Bankruptcy court could expedite thousands of claims and compensate many for the expenses related to their illness
Tuesday, October 17, 2023 - Bloomberg is reporting that Johnson & Johnson (J&J) is considering a third attempt to use bankruptcy to resolve the lawsuits claiming that their talc-based baby powder caused ovarian cancer and mesothelioma, a type of cancer of the delicate lining of the lungs. The most recent legal maneuver follows two earlier unsuccessful efforts to establish a trust for claimants through bankruptcy. J & J's first attempt at bankruptcy was allowed by New Jersey Bankruptcy court judge Michael Kaplan who stated that he thought that a settlement was the quickest and most equitable way to compensate more than 50,000 talcum powder cancer claimants. He cited the fact that J & J successfully defended themselves in about half of the talcum powder cancer trials over the past half-decade and also that it would take many years to try all the cases. The cases have been consolidated into multidistrict litigation with the upshot being that it is likely that each case could involve multiple plaintiffs. In the past Johnson & Johnson has settled one case representing 1000 plaintiffs for $100 million. The talcum powder cancer lawsuits involve thousands of plaintiffs and could lead to significant financial losses for J&J if they proceed to trial since punitive damage awards have been so large as to draw the comparison to winning the lottery. In July, a judge in New Jersey rejected J&J's second bankruptcy attempt, arguing that the company didn't meet the financial distress criteria set by a federal appeals court. J&J has vowed to appeal this ruling to the US Supreme Court despite the conflict of interest with Supreme Justice Kavanaugh's father Edward serving as the head of the Cosmetics Safety Council for over a decade.

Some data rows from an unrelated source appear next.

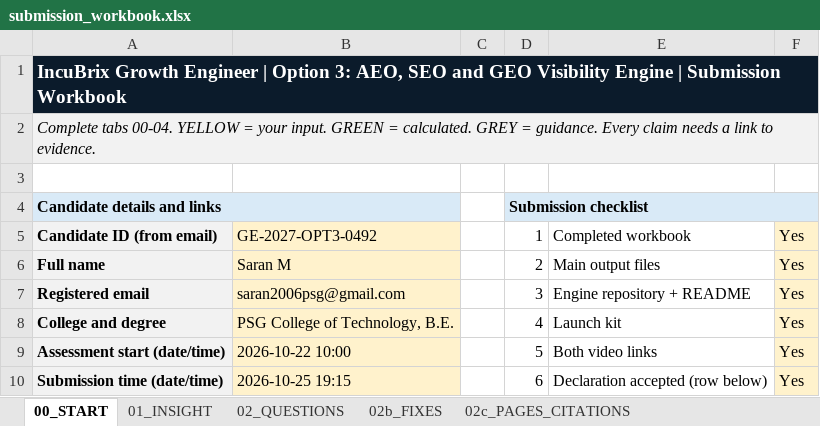
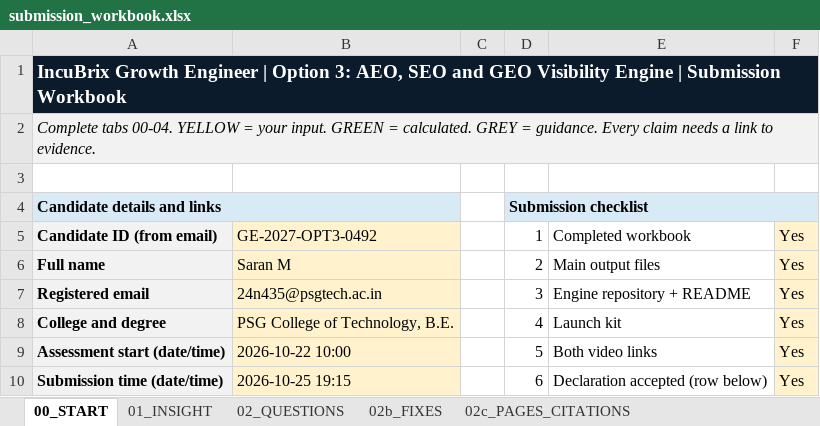
Before and after one commit to saran2006psg/incube-seo, an Excel workbook: submission_workbook.xlsx, sheet 00_START, drawn as a sheet; only a part is shown; values as stored, in another font and other column widths than the file's, no borders; the diff names each change by its address in the sheet, - before the commit and + after, or states it on an @@ line.

Commit message:
feat: generate weekly visibility report and clean up submission workbook scripts

```diff
--- a/submission_workbook.xlsx (sheet 00_START)
+++ b/submission_workbook.xlsx (sheet 00_START)
-B7: saran2006psg@gmail.com
+B7: 24n435@psgtech.ac.in
```
Also changed, not shown: IncuBrix_2027_Growth_Engineer_Option_3_AEO_SEO_GEO_Submission_Workbook (2).xlsx, 1 other file.
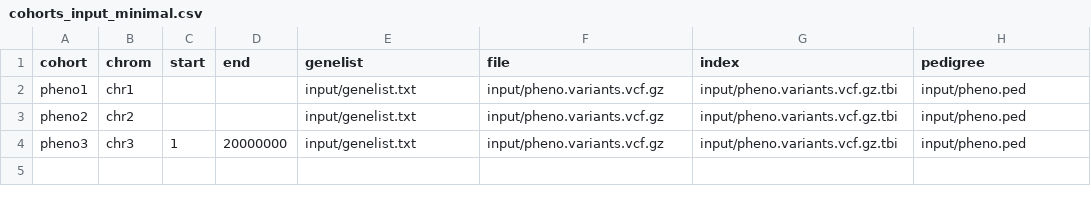
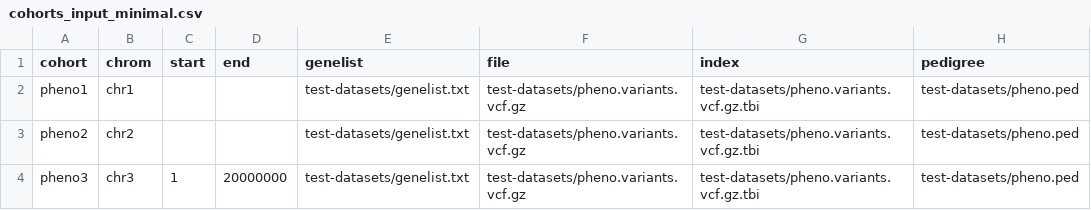
Before and after one commit to genomictools/test-datasets, a CSV file: cohorts_input_minimal.csv, drawn as a sheet.

Commit message:
update paths

```diff
--- a/cohorts_input_minimal.csv
+++ b/cohorts_input_minimal.csv
@@ -1,4 +1,4 @@
 cohort,chrom,start,end,genelist,file,index,pedigree
-pheno1,chr1,,,input/genelist.txt,input/pheno.variants.vcf.gz,input/pheno.variants.vcf.gz.tbi,input/pheno.ped
-pheno2,chr2,,,input/genelist.txt,input/pheno.variants.vcf.gz,input/pheno.variants.vcf.gz.tbi,input/pheno.ped
-pheno3,chr3,1,20000000,input/genelist.txt,input/pheno.variants.vcf.gz,input/pheno.variants.vcf.gz.tbi,input/pheno.ped
+pheno1,chr1,,,test-datasets/genelist.txt,test-datasets/pheno.variants.vcf.gz,test-datasets/pheno.variants.vcf.gz.tbi,test-datasets/pheno.ped
+pheno2,chr2,,,test-datasets/genelist.txt,test-datasets/pheno.variants.vcf.gz,test-datasets/pheno.variants.vcf.gz.tbi,test-datasets/pheno.ped
+pheno3,chr3,1,20000000,test-datasets/genelist.txt,test-datasets/pheno.variants.vcf.gz,test-datasets/pheno.variants.vcf.gz.tbi,test-datasets/pheno.ped
```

According to Bloomberg, J&J's lawyer overseeing the litigation, Erik Haas, revealed that they are working with law firms representing a majority of talc cancer victims to seek a monetary solution through bankruptcy. They also intend to continue defending themselves in cases that proceed to trial. Chapter 11 bankruptcy provisions allow corporations to create trusts that determine claimants' compensation, bypassing jury decisions on damages. As of now, J&J is confronting at least 51,000 lawsuits relating to talc and cancer, which have been consolidated before a federal judge in New Jersey for preliminary proceedings and will undoubtedly face thousands more talcum powder cancer claims in the future. Despite these past bankruptcy attempts, J&J is financially stable, however, in 2020, the company withdrew its talc-based powders from the US and Canada, citing a lack of demand caused by misinformation regarding the safety of Johnson's Baby Powder. Since then they have discontinued selling all baby powders containing talcum powder worldwide. To gauge potential support for a settlement, a poll of talc plaintiffs is planned in the coming months. Even if a third bankruptcy attempt succeeds, J&J would still need to secure the approval of at least 75% of claimants to establish a trust for resolving the cases. Legal representatives advocating for the victims opposing the proposed settlement have expressed confidence in their ability to thwart J&J's bankruptcy plan.